Adani Group’s decision to 100 per cent finance Adani Mining’s (a wholly owned subsidiary of Adani Group) Carmichael mine and rail project made headlines when it was announced by Adani Mining CEO Lucas Down in Central Queensland last week, causing community backlash and a stirring response from plenty of environmentalists who are determined to make sure the project does not go ahead.
The announcement was made to community leaders, mining industry contractors and suppliers at the Bowen Basin Mining Club luncheon in Mackay and follows recent changes to simplify construction and reduce the initial capital requirements for the Carmichael Project.
The proposed Carmichael Mine is an open-cut and underground coal mine positioned in the Galilee Basin, approximately 160-kilometres north-west of Clermont.
Originally Adani planned to build a 60-million tonne per annum coal mine and a 388-kilometre, standard gauge rail line to export facilities at Abbot Point. They ditched this idea after not receiving outside financing and now aim to build Carmichael with (an estimated) total yield of 27.5-million tonnes per annum, supported by a 189-kilometre narrow-gauge railway line which would be connected to Aurizon’s existing Central Queensland Coal Network.
The project is expected to create up to 1,464 jobs in total, including construction and operational jobs, with thousands of indirect jobs.
Chief Executive of the Queensland Resources Council, Ian Macfarlane, said that Adani Group’s $16.5 billion investment in the project was a sign of the strength of the Queensland resources sector.
“This is great news for Queensland and great news for regional Queensland in particular because every new resources project benefits all of us,” Mr Macfarlane said.
“Adani has shown it is committed for the long-term for an investment that will create jobs now and decades into the future,” he added.
Yet, even though Adani has most primary approvals secured, such as relevant federal approvals under the Environment Protection and Biodiversity Act 1999 (Cth) and Environmental Approval under the Environmental Protection Act 1994 (QLD), there are several conditions that the project still needs to meet.
The Environmental Defenders Office Queensland has stated that Adani still needs to meet its Black-throated Finch Species Management Plan and Groundwater Dependent Ecosystems Management Plan – both of which need state and federal approval.
The Wangan and Jagalingou Traditional Owners have also made several statements which voice their decision to oppose the Carmichael Mine.
“It is a measure of Adani’s failure that they can’t obtain finance for the project they touted to our people. We rejected it when they first came to us and we reject it now because Adani offers nothing of worth to our people and will destroy our country forever,” announced Traditional Owner and lead spokesperson, Adrian Burragubba on Thursday.
“We demand a guarantee from the Queensland Government they won’t now extinguish our native title for Adani. Queensland Labor has said they recognise that the registration of the Adani ILUA is contested, and they acknowledge and respect our right to have our complaints considered and determined by a court.”

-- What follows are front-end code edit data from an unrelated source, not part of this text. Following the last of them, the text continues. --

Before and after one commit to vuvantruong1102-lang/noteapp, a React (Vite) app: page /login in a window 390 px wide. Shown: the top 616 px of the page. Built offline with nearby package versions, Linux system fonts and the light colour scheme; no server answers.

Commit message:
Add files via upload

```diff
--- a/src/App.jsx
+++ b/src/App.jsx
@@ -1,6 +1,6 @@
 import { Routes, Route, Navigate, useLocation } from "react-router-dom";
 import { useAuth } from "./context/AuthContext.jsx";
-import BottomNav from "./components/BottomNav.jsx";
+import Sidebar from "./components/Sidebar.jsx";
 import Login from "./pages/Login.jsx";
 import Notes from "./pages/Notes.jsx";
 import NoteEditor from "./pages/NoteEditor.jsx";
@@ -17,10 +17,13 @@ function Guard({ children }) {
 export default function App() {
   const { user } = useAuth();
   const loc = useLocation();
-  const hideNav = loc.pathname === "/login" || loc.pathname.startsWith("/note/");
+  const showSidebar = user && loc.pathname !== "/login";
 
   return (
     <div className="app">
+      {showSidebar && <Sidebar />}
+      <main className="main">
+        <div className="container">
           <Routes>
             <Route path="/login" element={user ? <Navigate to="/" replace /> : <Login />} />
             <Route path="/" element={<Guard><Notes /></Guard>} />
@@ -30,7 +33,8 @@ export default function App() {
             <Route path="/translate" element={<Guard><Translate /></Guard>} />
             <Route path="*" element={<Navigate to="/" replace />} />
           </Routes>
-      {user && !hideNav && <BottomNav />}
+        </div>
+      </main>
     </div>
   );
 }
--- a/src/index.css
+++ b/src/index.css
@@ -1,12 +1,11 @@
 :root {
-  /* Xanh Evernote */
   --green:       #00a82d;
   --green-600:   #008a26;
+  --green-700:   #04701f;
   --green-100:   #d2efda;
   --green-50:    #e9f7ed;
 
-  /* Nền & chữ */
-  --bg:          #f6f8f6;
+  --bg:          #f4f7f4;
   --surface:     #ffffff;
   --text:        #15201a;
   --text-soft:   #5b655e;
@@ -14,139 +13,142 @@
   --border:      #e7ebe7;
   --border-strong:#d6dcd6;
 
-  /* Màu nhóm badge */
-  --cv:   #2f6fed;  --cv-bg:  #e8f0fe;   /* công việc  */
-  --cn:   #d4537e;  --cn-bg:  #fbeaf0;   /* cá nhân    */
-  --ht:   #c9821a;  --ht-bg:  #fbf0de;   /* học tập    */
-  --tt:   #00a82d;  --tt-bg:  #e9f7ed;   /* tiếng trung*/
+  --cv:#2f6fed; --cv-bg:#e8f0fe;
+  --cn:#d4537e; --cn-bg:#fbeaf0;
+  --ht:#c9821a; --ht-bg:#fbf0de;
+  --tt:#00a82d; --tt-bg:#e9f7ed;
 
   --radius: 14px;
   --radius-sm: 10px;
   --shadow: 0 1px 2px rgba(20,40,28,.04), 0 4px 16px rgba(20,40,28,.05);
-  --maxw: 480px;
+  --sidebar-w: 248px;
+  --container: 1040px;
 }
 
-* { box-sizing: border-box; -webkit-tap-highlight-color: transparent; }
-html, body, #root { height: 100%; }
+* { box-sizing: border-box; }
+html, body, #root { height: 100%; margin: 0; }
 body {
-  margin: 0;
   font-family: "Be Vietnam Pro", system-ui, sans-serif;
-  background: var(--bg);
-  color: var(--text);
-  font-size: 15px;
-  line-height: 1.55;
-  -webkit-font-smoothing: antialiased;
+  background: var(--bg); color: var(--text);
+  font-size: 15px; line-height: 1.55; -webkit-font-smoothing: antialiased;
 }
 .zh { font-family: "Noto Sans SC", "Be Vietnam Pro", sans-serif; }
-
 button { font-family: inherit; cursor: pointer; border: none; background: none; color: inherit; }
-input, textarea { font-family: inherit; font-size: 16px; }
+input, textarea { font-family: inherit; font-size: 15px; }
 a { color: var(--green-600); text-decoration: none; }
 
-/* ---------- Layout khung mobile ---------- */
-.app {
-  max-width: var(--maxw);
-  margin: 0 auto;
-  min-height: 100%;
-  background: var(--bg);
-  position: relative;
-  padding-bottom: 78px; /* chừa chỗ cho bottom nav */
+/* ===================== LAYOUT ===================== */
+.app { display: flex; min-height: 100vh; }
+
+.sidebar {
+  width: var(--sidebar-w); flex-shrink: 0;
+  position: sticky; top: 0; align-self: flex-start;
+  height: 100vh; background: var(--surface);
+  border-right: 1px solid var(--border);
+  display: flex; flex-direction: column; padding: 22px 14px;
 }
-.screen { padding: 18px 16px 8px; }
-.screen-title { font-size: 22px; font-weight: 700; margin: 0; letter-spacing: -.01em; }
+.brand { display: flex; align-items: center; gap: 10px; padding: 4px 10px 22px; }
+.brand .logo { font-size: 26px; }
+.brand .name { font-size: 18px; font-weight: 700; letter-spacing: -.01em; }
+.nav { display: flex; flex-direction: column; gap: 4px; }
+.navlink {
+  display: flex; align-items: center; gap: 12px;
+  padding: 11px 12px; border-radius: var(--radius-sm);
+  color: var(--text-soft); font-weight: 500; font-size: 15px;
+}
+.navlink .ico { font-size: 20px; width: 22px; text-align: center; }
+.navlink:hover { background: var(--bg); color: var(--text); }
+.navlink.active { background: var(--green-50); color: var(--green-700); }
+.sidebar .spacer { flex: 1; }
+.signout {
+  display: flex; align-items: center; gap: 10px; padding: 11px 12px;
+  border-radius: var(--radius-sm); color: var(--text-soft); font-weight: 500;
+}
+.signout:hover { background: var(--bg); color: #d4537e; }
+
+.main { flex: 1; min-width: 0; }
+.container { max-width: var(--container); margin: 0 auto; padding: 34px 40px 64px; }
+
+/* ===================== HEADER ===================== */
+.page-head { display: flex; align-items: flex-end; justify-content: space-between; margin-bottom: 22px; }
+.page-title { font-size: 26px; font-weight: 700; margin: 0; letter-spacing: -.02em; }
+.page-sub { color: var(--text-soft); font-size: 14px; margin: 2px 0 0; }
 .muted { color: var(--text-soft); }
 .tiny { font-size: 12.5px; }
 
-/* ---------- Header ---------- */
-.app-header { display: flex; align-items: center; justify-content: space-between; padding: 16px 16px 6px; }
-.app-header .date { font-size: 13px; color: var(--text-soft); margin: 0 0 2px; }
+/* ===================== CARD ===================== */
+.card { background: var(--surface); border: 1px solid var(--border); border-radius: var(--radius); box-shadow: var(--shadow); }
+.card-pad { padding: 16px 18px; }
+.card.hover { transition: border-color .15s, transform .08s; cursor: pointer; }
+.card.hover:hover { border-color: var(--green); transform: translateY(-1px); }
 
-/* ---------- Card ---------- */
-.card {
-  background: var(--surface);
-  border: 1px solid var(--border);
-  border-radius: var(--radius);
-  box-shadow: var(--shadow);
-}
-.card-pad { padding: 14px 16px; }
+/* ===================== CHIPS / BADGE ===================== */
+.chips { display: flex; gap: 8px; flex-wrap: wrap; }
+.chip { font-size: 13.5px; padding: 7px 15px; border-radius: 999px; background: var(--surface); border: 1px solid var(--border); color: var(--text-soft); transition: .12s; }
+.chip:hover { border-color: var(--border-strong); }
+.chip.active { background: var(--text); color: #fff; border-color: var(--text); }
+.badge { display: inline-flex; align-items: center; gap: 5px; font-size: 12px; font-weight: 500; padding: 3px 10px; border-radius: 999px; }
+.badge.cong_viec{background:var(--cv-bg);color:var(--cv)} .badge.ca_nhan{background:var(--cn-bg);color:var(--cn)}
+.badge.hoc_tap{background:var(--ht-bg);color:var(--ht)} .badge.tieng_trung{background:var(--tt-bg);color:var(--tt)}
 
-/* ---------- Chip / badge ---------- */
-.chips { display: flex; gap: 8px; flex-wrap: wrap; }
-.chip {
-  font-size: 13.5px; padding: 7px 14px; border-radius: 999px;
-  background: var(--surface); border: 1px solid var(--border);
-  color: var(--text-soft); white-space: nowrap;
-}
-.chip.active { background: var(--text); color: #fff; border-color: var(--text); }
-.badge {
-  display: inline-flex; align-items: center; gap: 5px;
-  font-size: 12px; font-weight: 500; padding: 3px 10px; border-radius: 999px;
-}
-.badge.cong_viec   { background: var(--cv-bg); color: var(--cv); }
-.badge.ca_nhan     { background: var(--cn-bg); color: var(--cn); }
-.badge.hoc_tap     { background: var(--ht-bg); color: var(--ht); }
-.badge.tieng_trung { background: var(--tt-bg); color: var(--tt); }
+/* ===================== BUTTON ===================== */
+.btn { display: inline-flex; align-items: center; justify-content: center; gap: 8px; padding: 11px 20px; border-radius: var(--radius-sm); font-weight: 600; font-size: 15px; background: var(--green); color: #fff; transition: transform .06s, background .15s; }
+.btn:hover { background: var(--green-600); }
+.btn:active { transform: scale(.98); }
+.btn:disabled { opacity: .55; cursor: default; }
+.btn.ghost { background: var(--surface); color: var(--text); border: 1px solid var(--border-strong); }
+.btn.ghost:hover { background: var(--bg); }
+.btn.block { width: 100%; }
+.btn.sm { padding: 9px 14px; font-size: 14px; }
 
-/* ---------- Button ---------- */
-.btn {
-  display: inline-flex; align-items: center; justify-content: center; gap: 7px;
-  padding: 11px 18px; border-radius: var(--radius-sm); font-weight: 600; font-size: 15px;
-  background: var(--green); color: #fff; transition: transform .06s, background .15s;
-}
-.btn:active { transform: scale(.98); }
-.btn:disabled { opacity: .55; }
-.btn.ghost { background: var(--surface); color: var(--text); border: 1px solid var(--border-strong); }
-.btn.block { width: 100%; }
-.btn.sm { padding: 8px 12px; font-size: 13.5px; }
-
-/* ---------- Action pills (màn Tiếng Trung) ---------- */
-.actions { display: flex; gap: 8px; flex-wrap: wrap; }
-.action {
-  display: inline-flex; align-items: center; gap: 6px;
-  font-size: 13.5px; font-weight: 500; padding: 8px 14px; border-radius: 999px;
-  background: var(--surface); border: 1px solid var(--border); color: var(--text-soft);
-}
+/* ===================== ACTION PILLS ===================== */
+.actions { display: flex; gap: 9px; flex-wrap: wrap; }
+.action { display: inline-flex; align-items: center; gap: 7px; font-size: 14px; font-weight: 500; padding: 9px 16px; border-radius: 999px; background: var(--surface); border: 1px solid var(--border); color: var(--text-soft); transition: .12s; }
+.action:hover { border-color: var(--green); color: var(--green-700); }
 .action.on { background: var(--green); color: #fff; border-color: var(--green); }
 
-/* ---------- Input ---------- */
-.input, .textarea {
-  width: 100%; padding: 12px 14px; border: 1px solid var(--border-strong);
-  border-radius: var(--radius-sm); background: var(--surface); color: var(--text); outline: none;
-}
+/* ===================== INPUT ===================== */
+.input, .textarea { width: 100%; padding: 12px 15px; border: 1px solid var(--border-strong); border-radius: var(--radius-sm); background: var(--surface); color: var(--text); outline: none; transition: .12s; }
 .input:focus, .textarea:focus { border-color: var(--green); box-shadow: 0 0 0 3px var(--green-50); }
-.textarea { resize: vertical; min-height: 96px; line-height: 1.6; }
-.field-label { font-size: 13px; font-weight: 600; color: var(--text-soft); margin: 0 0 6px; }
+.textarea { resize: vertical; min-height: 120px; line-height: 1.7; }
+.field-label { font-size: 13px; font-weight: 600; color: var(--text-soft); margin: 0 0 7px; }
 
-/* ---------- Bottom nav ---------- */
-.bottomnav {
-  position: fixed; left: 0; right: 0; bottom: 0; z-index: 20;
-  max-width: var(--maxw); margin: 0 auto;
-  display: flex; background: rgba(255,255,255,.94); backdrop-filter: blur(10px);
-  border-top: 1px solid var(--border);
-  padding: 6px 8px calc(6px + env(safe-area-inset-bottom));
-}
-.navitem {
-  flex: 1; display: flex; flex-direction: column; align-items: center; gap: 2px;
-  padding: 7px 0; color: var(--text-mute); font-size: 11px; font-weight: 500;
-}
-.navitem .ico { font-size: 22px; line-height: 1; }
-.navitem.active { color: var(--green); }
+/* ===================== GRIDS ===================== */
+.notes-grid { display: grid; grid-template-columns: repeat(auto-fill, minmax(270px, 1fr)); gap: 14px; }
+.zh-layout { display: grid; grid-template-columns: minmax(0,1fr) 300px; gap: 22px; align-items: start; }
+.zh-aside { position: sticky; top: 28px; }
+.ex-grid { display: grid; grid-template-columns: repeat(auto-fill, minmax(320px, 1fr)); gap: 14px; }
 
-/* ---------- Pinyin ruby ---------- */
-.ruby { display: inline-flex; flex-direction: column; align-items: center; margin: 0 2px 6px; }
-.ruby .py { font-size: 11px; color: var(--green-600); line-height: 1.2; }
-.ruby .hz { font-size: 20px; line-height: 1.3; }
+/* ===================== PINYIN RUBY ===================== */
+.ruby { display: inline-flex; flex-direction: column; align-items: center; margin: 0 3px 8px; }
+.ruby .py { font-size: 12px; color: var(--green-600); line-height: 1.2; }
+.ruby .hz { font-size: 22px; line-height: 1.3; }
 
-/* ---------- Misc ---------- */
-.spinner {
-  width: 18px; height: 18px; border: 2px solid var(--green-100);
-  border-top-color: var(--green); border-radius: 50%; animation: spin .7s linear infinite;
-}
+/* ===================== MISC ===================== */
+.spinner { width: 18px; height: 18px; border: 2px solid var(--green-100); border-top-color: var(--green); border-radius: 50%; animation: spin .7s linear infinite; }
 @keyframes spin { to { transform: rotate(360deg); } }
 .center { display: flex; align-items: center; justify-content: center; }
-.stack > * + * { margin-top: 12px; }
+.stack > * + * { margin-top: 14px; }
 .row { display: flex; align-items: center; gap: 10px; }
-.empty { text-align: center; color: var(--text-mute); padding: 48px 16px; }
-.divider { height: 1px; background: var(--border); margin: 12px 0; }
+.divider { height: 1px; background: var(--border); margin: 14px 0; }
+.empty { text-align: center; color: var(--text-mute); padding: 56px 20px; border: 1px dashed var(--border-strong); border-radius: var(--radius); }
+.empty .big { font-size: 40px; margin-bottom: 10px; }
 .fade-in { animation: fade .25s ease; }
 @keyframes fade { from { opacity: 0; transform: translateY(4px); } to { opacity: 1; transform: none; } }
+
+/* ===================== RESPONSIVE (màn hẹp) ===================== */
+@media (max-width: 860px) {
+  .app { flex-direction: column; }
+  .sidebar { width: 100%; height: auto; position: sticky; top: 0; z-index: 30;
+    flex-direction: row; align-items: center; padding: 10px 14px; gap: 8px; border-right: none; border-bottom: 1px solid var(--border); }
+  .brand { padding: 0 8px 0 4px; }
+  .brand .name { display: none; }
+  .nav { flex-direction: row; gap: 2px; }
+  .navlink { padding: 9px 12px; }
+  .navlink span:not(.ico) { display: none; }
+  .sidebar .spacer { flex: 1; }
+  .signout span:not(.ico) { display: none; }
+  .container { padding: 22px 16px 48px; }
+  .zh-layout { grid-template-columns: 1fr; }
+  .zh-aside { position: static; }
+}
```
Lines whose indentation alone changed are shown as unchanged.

“We have an appeal before the full bench of the Federal Court. To act before this concludes would be to deny our rights and open the way for a grave injustice. Without our consent, the mine is not ready to proceed,” he announced.
Furthermore, there is a standard process under Queensland’s regulatory framework to manage third-party requests for access to Aurizon Network’s Central Queensland Coal Network and any proposed rail connections to this network, which still needs to be approved before the Carmichael Project has the chance to go ahead.
Several celebrities, politicians and environmentalists have stepped into the spotlight and voiced their concerns on social media, most notably Australian singer Montagne writing ‘Stop Adani’ on her cheeks at the ARIA awards and Queensland Greens Senator Larissa Waters wearing similar Stop-Adani-themed earrings in the Senate last Thursday.